1.1 This practice outlines the irradiator installation qualification program and the dosimetric procedures to be followed during operational qualification and performance qualification of the irradiator. Procedures for the routine radiation processing of blood product (blood and blood components) are also given. If followed, these procedures will help ensure that blood product exposed to gamma radiation or X-radiation (bremsstrahlung) will receive absorbed doses with a specified range.
1.2 This practice covers dosimetry for the irradiation of blood product for self-contained irradiators (free-standing irradiators) utilizing radionuclides such as 137Cs and 60Co, or X-radiation (bremsstrahlung). The absorbed dose range for blood irradiation is typically 15 Gy to 50 Gy.
1.3 The photon energy range of X-radiation used for blood irradiation is typically from 40 keV to 300 keV.
1.4 This practice also covers the use of radiation-sensitive indicators for the visual and qualitative indication that the product has been irradiated (see ISO/ASTM Guide ).
1.5 This document is one of a set of standards that provides recommendations for properly implementing dosimetry in radiation processing and describes a means of achieving compliance with the requirements of ISO/ASTM Practice for dosimetry performed for blood irradiation.

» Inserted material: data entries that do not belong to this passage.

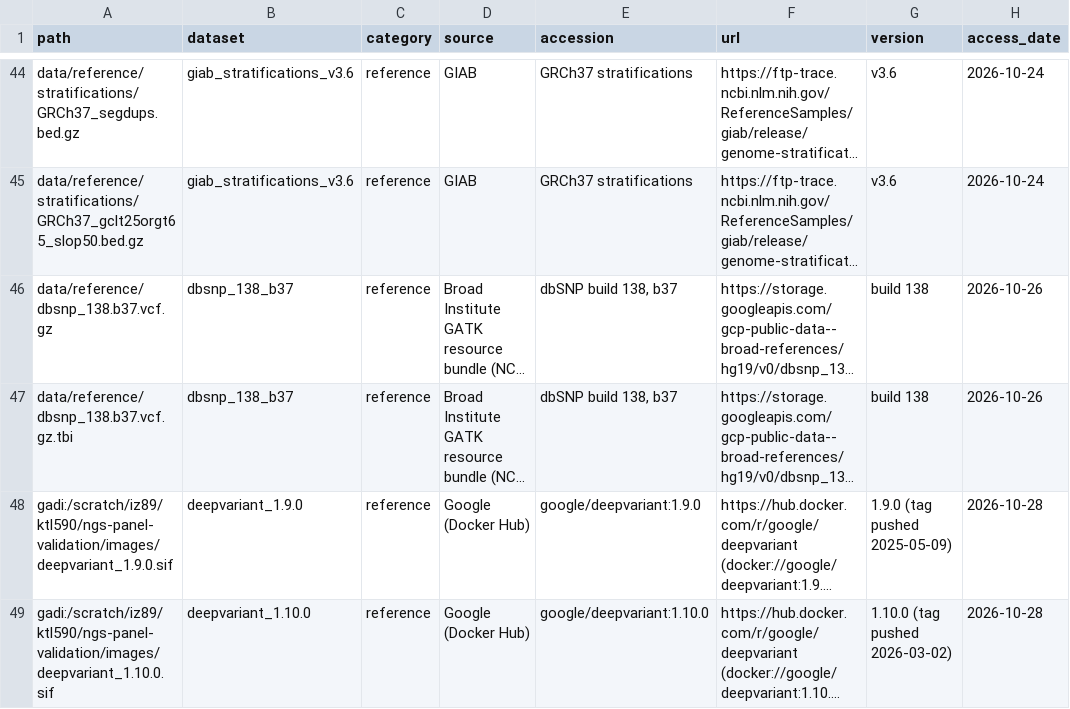
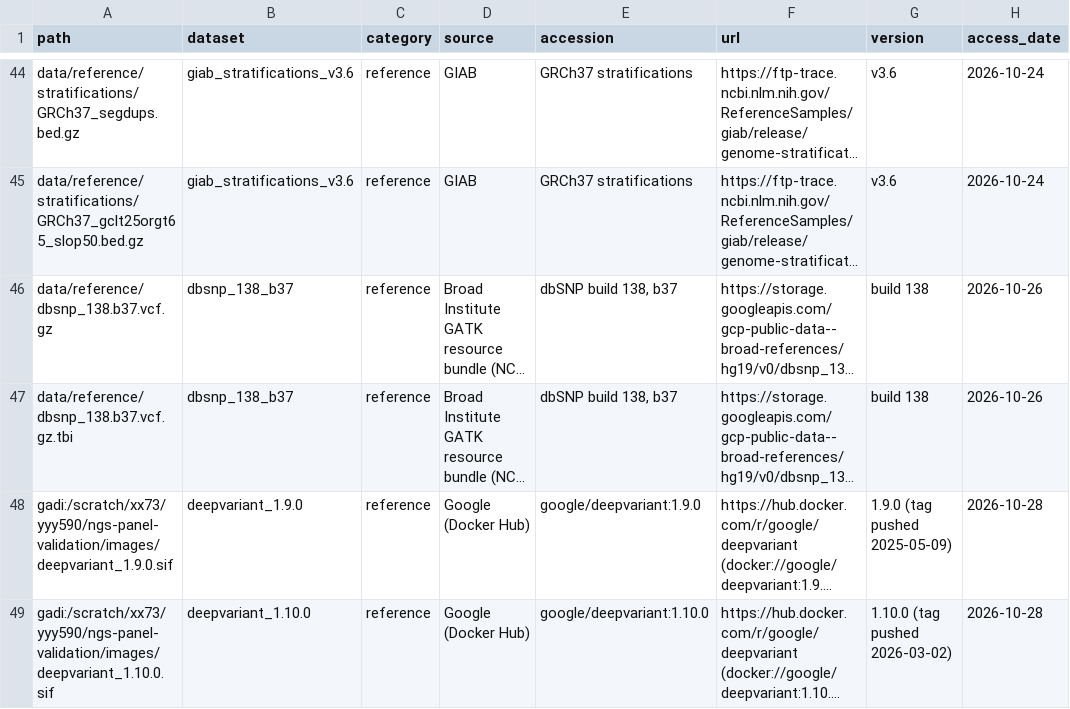
Before and after one commit to taowis/ngs-panel-validation, a TSV file: data/MANIFEST.tsv, drawn as a sheet; only a part is shown, gaps mark what is left out; long unchanged cells end in …; the diff names each change by its address in the sheet, - before the commit and + after, or states it on an @@ line.

Commit message:
Mask the NCI project code and user name in the Gadi scripts and run records

```diff
--- a/data/MANIFEST.tsv
+++ b/data/MANIFEST.tsv
-A48 (path): gadi:/scratch/iz89/ktl590/ngs-panel-validation/images/deepvariant_1.9.0.sif
+A48 (path): gadi:/scratch/xx73/yyy590/ngs-panel-validation/images/deepvariant_1.9.0.sif
-A49 (path): gadi:/scratch/iz89/ktl590/ngs-panel-validation/images/deepvariant_1.10.0.sif
+A49 (path): gadi:/scratch/xx73/yyy590/ngs-panel-validation/images/deepvariant_1.10.0.sif
```
Also changed, not shown: 14 other files.
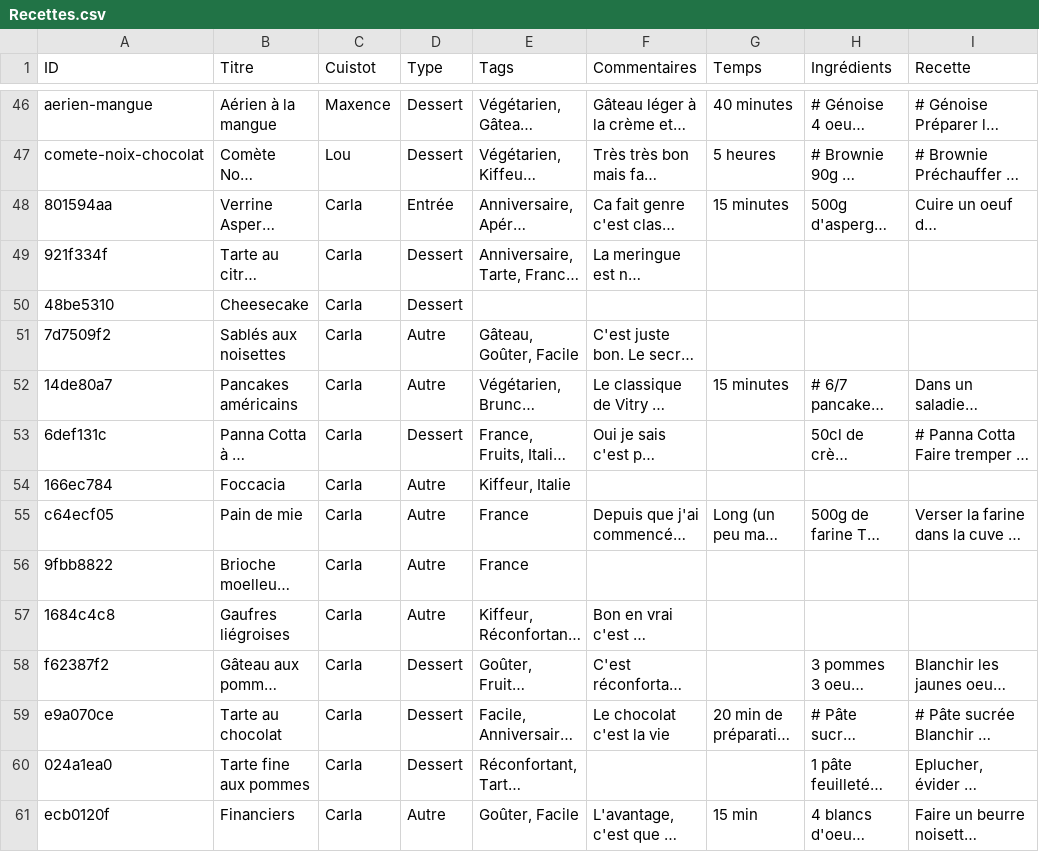
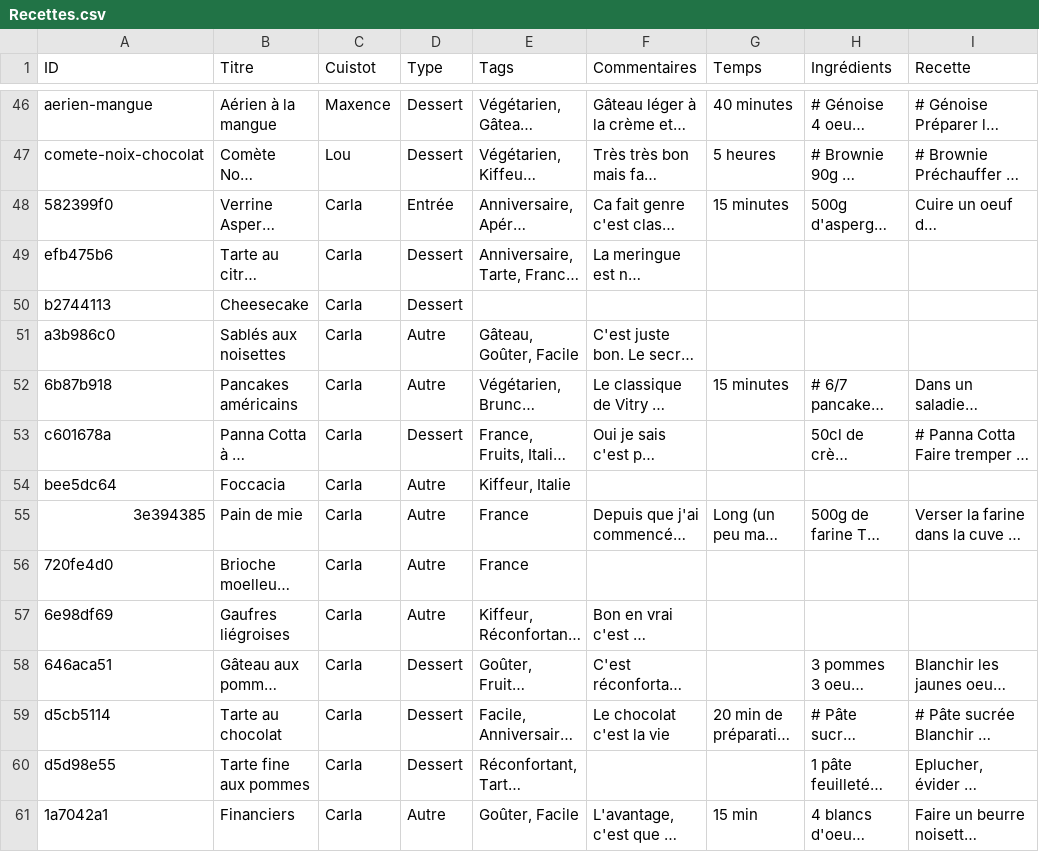
Before and after one commit to recettes-de-pdb/recettes-de-pdb.github.io, a CSV file: Recettes.csv, drawn as a sheet; only a part is shown, gaps mark what is left out; long unchanged cells end in …; the diff covers the shown part only; the diff names each change by its address in the sheet, - before the commit and + after, or states it on an @@ line.

```diff
--- a/Recettes.csv
+++ b/Recettes.csv
-A48 (ID): 801594aa
+A48 (ID): 582399f0
-A49 (ID): 921f334f
+A49 (ID): efb475b6
-A50 (ID): 48be5310
+A50 (ID): b2744113
-A51 (ID): 7d7509f2
+A51 (ID): a3b986c0
-A52 (ID): 14de80a7
+A52 (ID): 6b87b918
-A53 (ID): 6def131c
+A53 (ID): c601678a
-A54 (ID): 166ec784
+A54 (ID): bee5dc64
-A55 (ID): c64ecf05
+A55 (ID): 3e394385
-A56 (ID): 9fbb8822
+A56 (ID): 720fe4d0
-A57 (ID): 1684c4c8
+A57 (ID): 6e98df69
-A58 (ID): f62387f2
+A58 (ID): 646aca51
-A59 (ID): e9a070ce
+A59 (ID): d5cb5114
-A60 (ID): 024a1ea0
+A60 (ID): d5d98e55
-A61 (ID): ecb0120f
+A61 (ID): 1a7042a1
```
Also changed, not shown: 16 edited cells elsewhere in this file.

It is intended to be read in conjunction with ISO/ASTM Practice .
1.6 This standard does not purport to address all of the safety concerns, if any, associated with its use. It is the responsibility of the user of this standard to establish appropriate safety and health practices and to determine the applicability or regulatory limitations prior to use.